* _DATA_
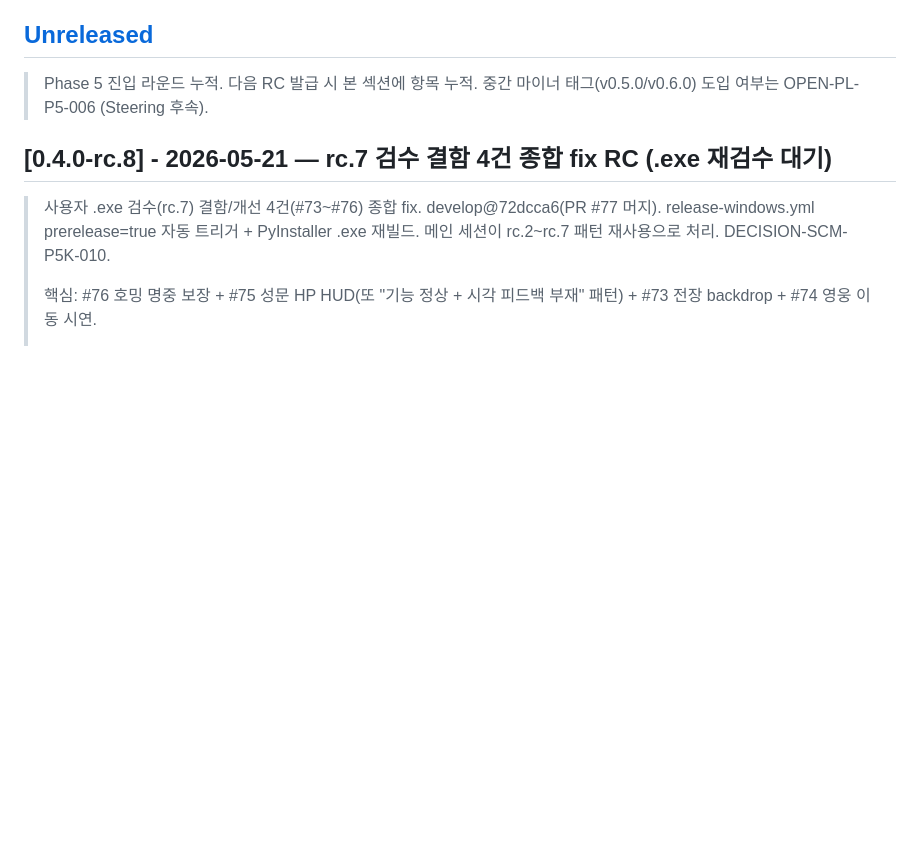
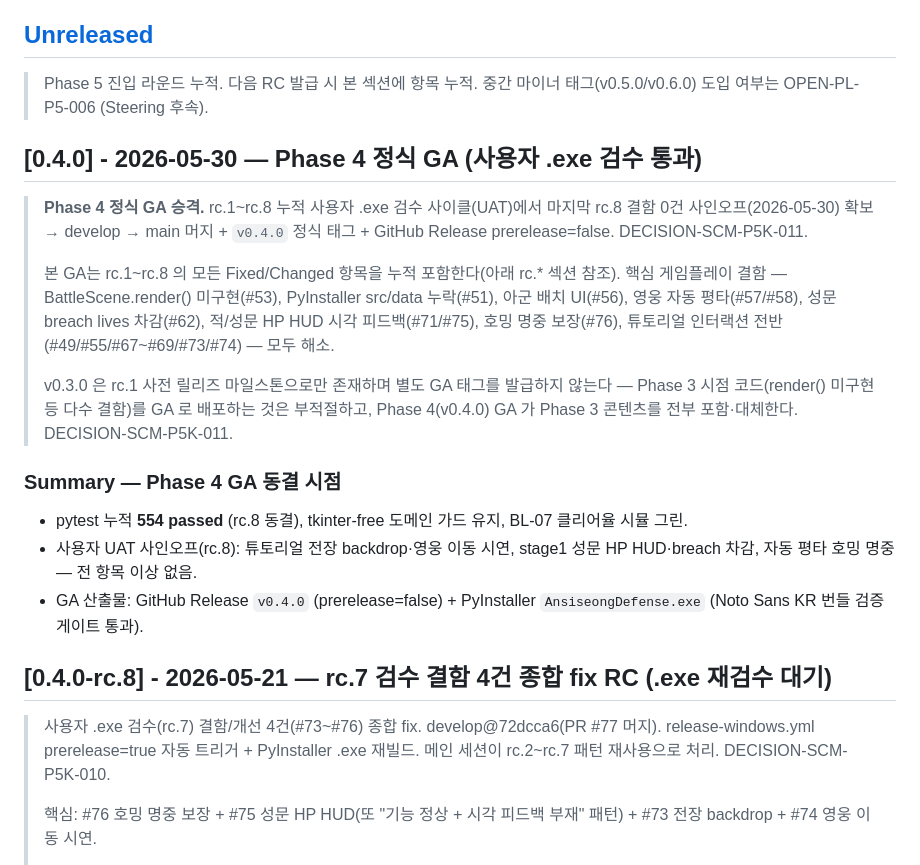
Before and after one commit to genishs/simplegame-defencegame, a Markdown page: CHANGELOG.md, the part around the change. GitHub-like rendering; blank space fills up the shorter version.

```diff
--- a/CHANGELOG.md
+++ b/CHANGELOG.md
@@ -5,6 +5,20 @@
 ## [Unreleased]
 
 > Phase 5 진입 라운드 누적. 다음 RC 발급 시 본 섹션에 항목 누적. 중간 마이너 태그(v0.5.0/v0.6.0) 도입 여부는 OPEN-PL-P5-006 (Steering 후속).
+
+## [0.4.0] - 2026-05-30 — Phase 4 정식 GA (사용자 .exe 검수 통과)
+
+> **Phase 4 정식 GA 승격.** rc.1~rc.8 누적 사용자 .exe 검수 사이클(UAT)에서 마지막 rc.8 결함 0건 사인오프(2026-05-30) 확보 → develop → main 머지 + `v0.4.0` 정식 태그 + GitHub Release prerelease=false. DECISION-SCM-P5K-011.
+>
+> 본 GA는 rc.1~rc.8 의 모든 Fixed/Changed 항목을 누적 포함한다(아래 rc.* 섹션 참조). 핵심 게임플레이 결함 — BattleScene.render() 미구현(#53), PyInstaller src/data 누락(#51), 아군 배치 UI(#56), 영웅 자동 평타(#57/#58), 성문 breach lives 차감(#62), 적/성문 HP HUD 시각 피드백(#71/#75), 호밍 명중 보장(#76), 튜토리얼 인터랙션 전반(#49/#55/#67~#69/#73/#74) — 모두 해소.
+>
+> v0.3.0 은 rc.1 사전 릴리즈 마일스톤으로만 존재하며 별도 GA 태그를 발급하지 않는다 — Phase 3 시점 코드(render() 미구현 등 다수 결함)를 GA 로 배포하는 것은 부적절하고, Phase 4(v0.4.0) GA 가 Phase 3 콘텐츠를 전부 포함·대체한다. DECISION-SCM-P5K-011.
+
+### Summary — Phase 4 GA 동결 시점
+
+- pytest 누적 **554 passed** (rc.8 동결), tkinter-free 도메인 가드 유지, BL-07 클리어율 시뮬 그린.
+- 사용자 UAT 사인오프(rc.8): 튜토리얼 전장 backdrop·영웅 이동 시연, stage1 성문 HP HUD·breach 차감, 자동 평타 호밍 명중 — 전 항목 이상 없음.
+- GA 산출물: GitHub Release `v0.4.0` (prerelease=false) + PyInstaller `AnsiseongDefense.exe` (Noto Sans KR 번들 검증 게이트 통과).
 
 ## [0.4.0-rc.8] - 2026-05-21 — rc.7 검수 결함 4건 종합 fix RC (.exe 재검수 대기)
 
```
Also changed, not shown: README.md (+4 -4 lines).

* _GOAL OF THE EXERCISE_
Where a picture appears, omit it, and otherwise retype the material exactly.

* _PROBLEM SOLUTION_
Before and after one commit to genishs/simplegame-defencegame, a Markdown page: CHANGELOG.md, the part around the change. GitHub-like rendering; blank space fills up the shorter version.

```diff
--- a/CHANGELOG.md
+++ b/CHANGELOG.md
@@ -5,6 +5,20 @@
 ## [Unreleased]
 
 > Phase 5 진입 라운드 누적. 다음 RC 발급 시 본 섹션에 항목 누적. 중간 마이너 태그(v0.5.0/v0.6.0) 도입 여부는 OPEN-PL-P5-006 (Steering 후속).
+
+## [0.4.0] - 2026-05-30 — Phase 4 정식 GA (사용자 .exe 검수 통과)
+
+> **Phase 4 정식 GA 승격.** rc.1~rc.8 누적 사용자 .exe 검수 사이클(UAT)에서 마지막 rc.8 결함 0건 사인오프(2026-05-30) 확보 → develop → main 머지 + `v0.4.0` 정식 태그 + GitHub Release prerelease=false. DECISION-SCM-P5K-011.
+>
+> 본 GA는 rc.1~rc.8 의 모든 Fixed/Changed 항목을 누적 포함한다(아래 rc.* 섹션 참조). 핵심 게임플레이 결함 — BattleScene.render() 미구현(#53), PyInstaller src/data 누락(#51), 아군 배치 UI(#56), 영웅 자동 평타(#57/#58), 성문 breach lives 차감(#62), 적/성문 HP HUD 시각 피드백(#71/#75), 호밍 명중 보장(#76), 튜토리얼 인터랙션 전반(#49/#55/#67~#69/#73/#74) — 모두 해소.
+>
+> v0.3.0 은 rc.1 사전 릴리즈 마일스톤으로만 존재하며 별도 GA 태그를 발급하지 않는다 — Phase 3 시점 코드(render() 미구현 등 다수 결함)를 GA 로 배포하는 것은 부적절하고, Phase 4(v0.4.0) GA 가 Phase 3 콘텐츠를 전부 포함·대체한다. DECISION-SCM-P5K-011.
+
+### Summary — Phase 4 GA 동결 시점
+
+- pytest 누적 **554 passed** (rc.8 동결), tkinter-free 도메인 가드 유지, BL-07 클리어율 시뮬 그린.
+- 사용자 UAT 사인오프(rc.8): 튜토리얼 전장 backdrop·영웅 이동 시연, stage1 성문 HP HUD·breach 차감, 자동 평타 호밍 명중 — 전 항목 이상 없음.
+- GA 산출물: GitHub Release `v0.4.0` (prerelease=false) + PyInstaller `AnsiseongDefense.exe` (Noto Sans KR 번들 검증 게이트 통과).
 
 ## [0.4.0-rc.8] - 2026-05-21 — rc.7 검수 결함 4건 종합 fix RC (.exe 재검수 대기)
 
```
Also changed, not shown: README.md (+4 -4 lines).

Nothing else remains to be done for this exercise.